Excerpts from a dataset
__________________________________________________

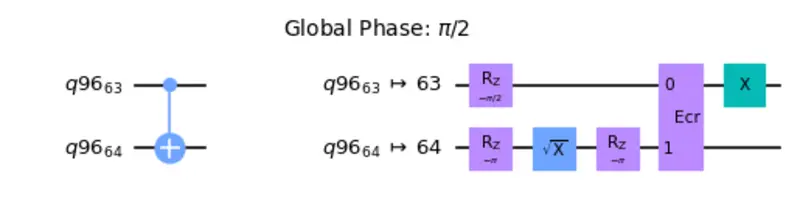
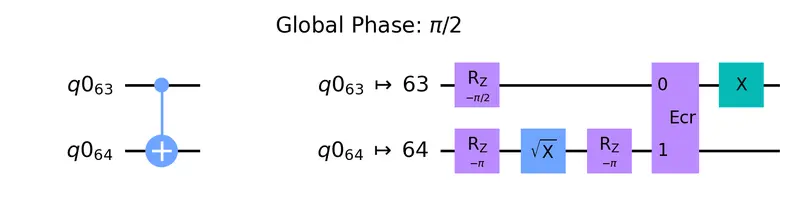
Deploying to gh-pages from @ soon-teh/soon-teh.github.io@e9f47beab860db6c6df50020cc8479e33046d977 🚀

Changed region(s): [[0.375, 0.297, 1.0, 0.8614], [0.0625, 0.3564, 0.2812, 0.8317], [0.3438, 0.0594, 0.5938, 0.1782]]

diff --git a/blog/2023/quantum-challenge-spring-ghz/index.html b/blog/2023/quantum-challenge-spring-ghz/index.html
@@ -202,16 +202,19 @@
 <p>The <code class="language-plaintext highlighter-rouge">ibm_sherbrooke</code> system assigned to the challenge is a <a href="https://research.ibm.com/blog/eagle-quantum-error-mitigation" rel="external nofollow noopener" target="_blank">127-qubit Eagle processor optimized for error mitigation</a>. Instead of CNOT gates, unidirectional <a href="https://thequantumaviary.blogspot.com/2021/07/how-cross-resonance-gate-works.html" rel="external nofollow noopener" target="_blank">echoed cross-resonance (ECR) gates</a> were implemented due to their simplicity and noise resilience. The coupling map of the device is shown below as a directional graph.</p>
 
 <div class="l-body">
-  <img class="img-fluid" src="assets/img/2023-05-30/directional-coupling.png">&lt;/img&gt;
+  <img class="img-fluid" src="/assets/img/2023-05-30/directional-coupling.png">
 </div>
 
-<p>The implementation of these unidirectional ECR gates resulted in a interesting CNOT gate transpilation. Since CNOT gate is not a symmetrical gate, the transpilation depends on the direction of the CNOT gate.</p>
+<p>The implementation of these unidirectional ECR gates resulted in an interesting CNOT gate transpilation. Since CNOT gate is not a symmetrical gate, the transpilation depends on the direction of the CNOT gate. Meanwhile, CNOT gate is transpiled into ECR and single qubit gate up to a global phase shift.</p>
 
 <div class="l-body">
-  <img class="img-fluid" src="/assets/img/2023-05-30/cnot-transpile1.png">&lt;/img&gt;
+  <img class="img-fluid" src="/assets/img/2023-05-30/cnot-transpile1.png">
+</div>
+<div class="l-body">
+  <img class="img-fluid" src="/assets/img/2023-05-30/cnot-transpile2.png">
 </div>
 
-<p>For instance, the unidirectional ECR gate between the qubit 63 and 64 is implemented in the forward direction from 63 to 64.</p>
+<p>For instance, the unidirectional ECR gate between the qubit $q_{63}$ and $q_{64}$ is implemented in the forward direction from $q_{63}$ to $q_{64}$. The CNOT gate transpilation with control at $q_{63}$ and target at $q_{64}$ resulted in only a depth 5 circuit while depth 7 when done in reversed.</p>
 
 <h3 id="generating-a-large-ghz-state">Generating a Large GHZ State</h3>
 
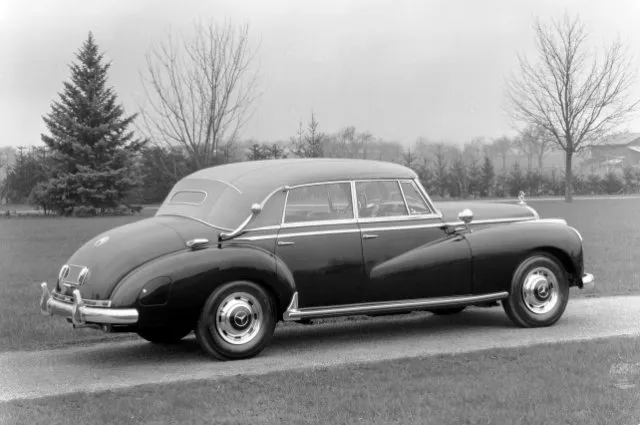
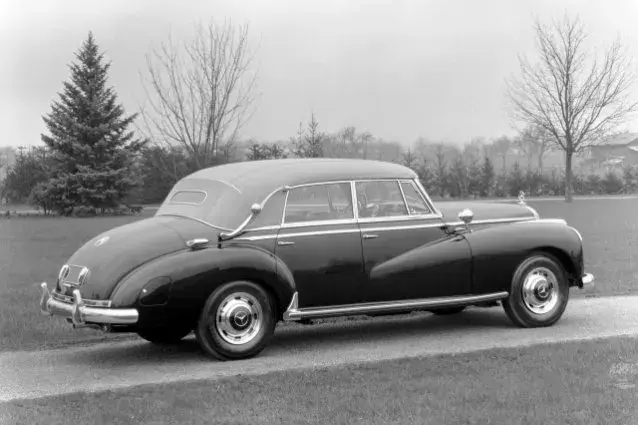
246

diff --git a/pic/ja_mb_img_l.html b/pic/ja_mb_img_l.html
@@ -353,7 +353,7 @@
 						<a href="full/l/w186_d.jpg"><img loading="lazy" src="style/l/w186_d.webp" alt="メルセデス,W186,内装" width="610" height="425"></a>
 						<h5>Landaulet</h5>
 						<a href="full/l/w186l_f.jpg"><img loading="lazy" src="style/l/w186l_f.webp" alt="メルセデス,W186,ランドーレット,フロント" width="567" height="425"></a>
-						<a href="full/l/w186l_r.jpg"><img loading="lazy" src="style/l/w186l_r.webp" alt="メルセデス,W186,ランドーレット,リヤ" width="640" height="425"></a>
+						<a href="full/l/w186l_r.jpg"><img loading="lazy" src="style/l/w186l_r.webp" alt="メルセデス,W186,ランドーレット,リヤ" width="638" height="425"></a>
 						<h5>ボディサイズ</h5>
 						<a href="full/l/w186l_a.gif"><img loading="lazy" src="style/l/w186l_a.gif" alt="メルセデス,W186,ランドーレット,寸法" width="967" height="543"></a>
 					</section>

diff --git a/pic/mb_img_l.html b/pic/mb_img_l.html
@@ -353,7 +353,7 @@
 						<a href="full/l/w186_d.jpg"><img loading="lazy" src="style/l/w186_d.webp" alt="Mercedes,W186,Innenansicht" width="610" height="425"></a>
 						<h5>Landaulet</h5>
 						<a href="full/l/w186l_f.jpg"><img loading="lazy" src="style/l/w186l_f.webp" alt="Mercedes,W186,landaulet,Frontansicht" width="567" height="425"></a>
-						<a href="full/l/w186l_r.jpg"><img loading="lazy" src="style/l/w186l_r.webp" alt="Mercedes,W186,landaulet,Rückansicht" width="640" height="425"></a>
+						<a href="full/l/w186l_r.jpg"><img loading="lazy" src="style/l/w186l_r.webp" alt="Mercedes,W186,landaulet,Rückansicht" width="638" height="425"></a>
 						<h5>Abmessungen</h5>
 						<a href="full/l/w186l_a.gif"><img loading="lazy" src="style/l/w186l_a.gif" alt="Mercedes,W186,landaulet,Maße" width="967" height="543"></a>
 					</section>

diff --git a/pic/en_mb_img_l.html b/pic/en_mb_img_l.html
@@ -353,7 +353,7 @@
 						<a href="full/l/w186_d.jpg"><img loading="lazy" src="style/l/w186_d.webp" alt="Mercedes,W186,Interior" width="610" height="425"></a>
 						<h5>Landaulet</h5>
 						<a href="full/l/w186l_f.jpg"><img loading="lazy" src="style/l/w186l_f.webp" alt="Mercedes,W186,landaulet,Front view" width="567" height="425"></a>
-						<a href="full/l/w186l_r.jpg"><img loading="lazy" src="style/l/w186l_r.webp" alt="Mercedes,W186,landaulet,Rear view" width="640" height="425"></a>
+						<a href="full/l/w186l_r.jpg"><img loading="lazy" src="style/l/w186l_r.webp" alt="Mercedes,W186,landaulet,Rear view" width="638" height="425"></a>
 						<h5>Dimensions</h5>
 						<a href="full/l/w186l_a.gif"><img loading="lazy" src="style/l/w186l_a.gif" alt="Mercedes,W186,landaulet,Dimensions" width="967" height="543"></a>
 					</section>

__________________________________________________

### TASK DIRECTIONS
Filter the entries down to the lines holding the string "ランドーレット". Copy each of those lines.

### WORKED SOLUTION
 						<a href="full/l/w186l_f.jpg"><img loading="lazy" src="style/l/w186l_f.webp" alt="メルセデス,W186,ランドーレット,フロント" width="567" height="425"></a>
-						<a href="full/l/w186l_r.jpg"><img loading="lazy" src="style/l/w186l_r.webp" alt="メルセデス,W186,ランドーレット,リヤ" width="640" height="425"></a>
+						<a href="full/l/w186l_r.jpg"><img loading="lazy" src="style/l/w186l_r.webp" alt="メルセデス,W186,ランドーレット,リヤ" width="638" height="425"></a>
 						<a href="full/l/w186l_a.gif"><img loading="lazy" src="style/l/w186l_a.gif" alt="メルセデス,W186,ランドーレット,寸法" width="967" height="543"></a>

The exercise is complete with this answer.